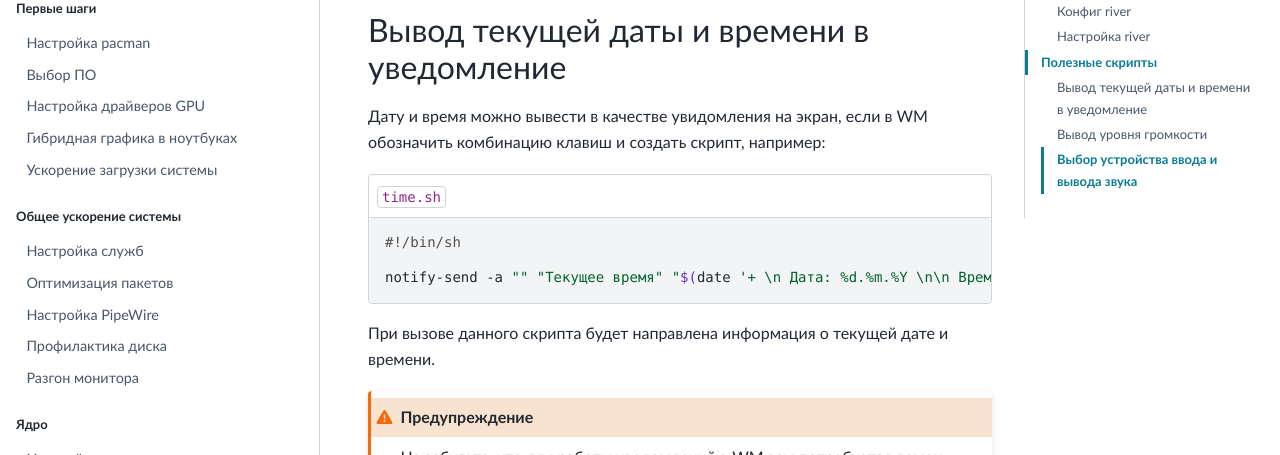
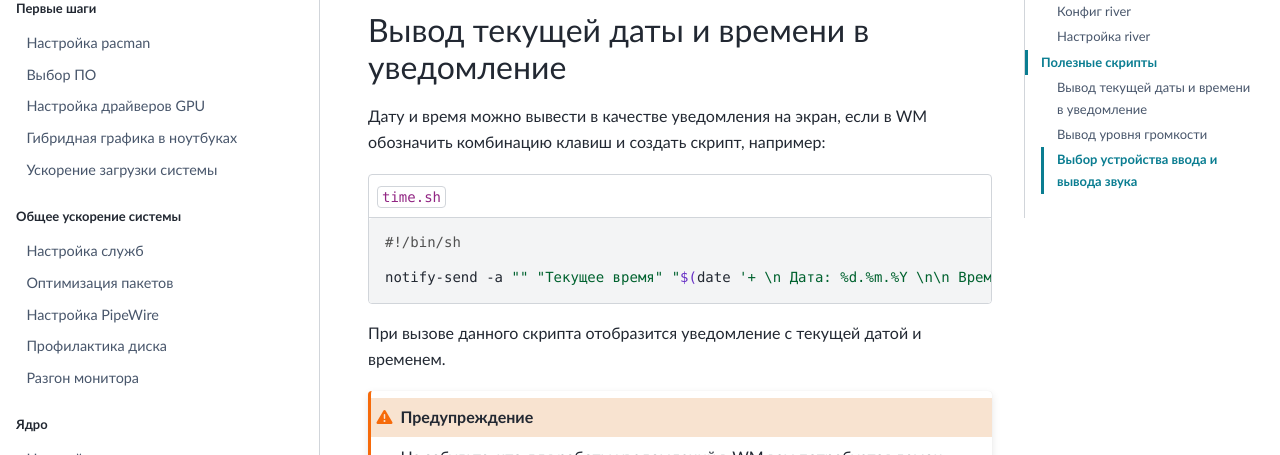
Before and after one commit to ventureoo/ARU, a Sphinx documentation site: the page built from docs/source/river-setup.rst, in a window 1280 px wide and 900 px high, scrolled down 31518 px. Shown: the part 154-609 px from the top of the window. Built offline with Sphinx 7.4.7 and the PyData theme 0.15.4, drawn with Linux system fonts in a browser that asks for light colours; some of the changed text lies outside the part shown.

Commit message:
небольшие корректировки (#177)
Исправил опечатку и немного пересмотрел текст.

Reviewed-on: https://codeberg.org/ventureo/ARU/pulls/177
Reviewed-by: Vasiliy Stelmachenok <ventureo@yandex.ru>
Co-authored-by: dpol <vaborisov17@gmail.com>
Co-committed-by: dpol <vaborisov17@gmail.com>

```diff
--- a/docs/source/river-setup.rst
+++ b/docs/source/river-setup.rst
@@ -1362,7 +1362,7 @@ river::
 Вывод текущей даты и времени в уведомление
 ===========================================
 
-Дату и время можно вывести в качестве увидомления на экран, если в WM
+Дату и время можно вывести в качестве уведомления на экран, если в WM
 обозначить комбинацию клавиш и создать скрипт, например:
 
 .. code-block:: shell
@@ -1372,8 +1372,8 @@ river::
 
   notify-send -a "" "Текущее время" "$(date '+ \n Дата: %d.%m.%Y \n\n Время: %H:%M:%S')"
 
-При вызове данного скрипта будет направлена информация о текущей дате
-и времени.
+При вызове данного скрипта отобразится уведомление с текущей датой
+и временем.
 
 .. warning:: Не забудьте, что для работы уведомлений в WM вам
    потребуется демон уведомлений, например dunst или fnott.
@@ -1437,7 +1437,7 @@ river::
 том, что в него можно было выводить разную информацию. Благодаря этому
 можно было реализовывать разные подобия меню. Многие лаунчеры
 унаследовали такую возможность. На примере *fuzzel* будет
-продемонстрировано как реализовать выбор звукового устройства с
+продемонстрировано - как реализовать выбор звукового устройства с
 помощью **wpctl**, в качестве вывода информации будет использоваться
 **notify-send**.
 
```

INSTRUCTIONS FOR THE TASK
Set every record down again verbatim, without pictures.

REPLY
Before and after one commit to ventureoo/ARU, a Sphinx documentation site: the page built from docs/source/river-setup.rst, in a window 1280 px wide and 900 px high, scrolled down 31518 px. Shown: the part 154-609 px from the top of the window. Built offline with Sphinx 7.4.7 and the PyData theme 0.15.4, drawn with Linux system fonts in a browser that asks for light colours; some of the changed text lies outside the part shown.

Commit message:
небольшие корректировки (#177)
Исправил опечатку и немного пересмотрел текст.

Reviewed-on: https://codeberg.org/ventureo/ARU/pulls/177
Reviewed-by: Vasiliy Stelmachenok <ventureo@yandex.ru>
Co-authored-by: dpol <vaborisov17@gmail.com>
Co-committed-by: dpol <vaborisov17@gmail.com>

```diff
--- a/docs/source/river-setup.rst
+++ b/docs/source/river-setup.rst
@@ -1362,7 +1362,7 @@ river::
 Вывод текущей даты и времени в уведомление
 ===========================================
 
-Дату и время можно вывести в качестве увидомления на экран, если в WM
+Дату и время можно вывести в качестве уведомления на экран, если в WM
 обозначить комбинацию клавиш и создать скрипт, например:
 
 .. code-block:: shell
@@ -1372,8 +1372,8 @@ river::
 
   notify-send -a "" "Текущее время" "$(date '+ \n Дата: %d.%m.%Y \n\n Время: %H:%M:%S')"
 
-При вызове данного скрипта будет направлена информация о текущей дате
-и времени.
+При вызове данного скрипта отобразится уведомление с текущей датой
+и временем.
 
 .. warning:: Не забудьте, что для работы уведомлений в WM вам
    потребуется демон уведомлений, например dunst или fnott.
@@ -1437,7 +1437,7 @@ river::
 том, что в него можно было выводить разную информацию. Благодаря этому
 можно было реализовывать разные подобия меню. Многие лаунчеры
 унаследовали такую возможность. На примере *fuzzel* будет
-продемонстрировано как реализовать выбор звукового устройства с
+продемонстрировано - как реализовать выбор звукового устройства с
 помощью **wpctl**, в качестве вывода информации будет использоваться
 **notify-send**.
 
```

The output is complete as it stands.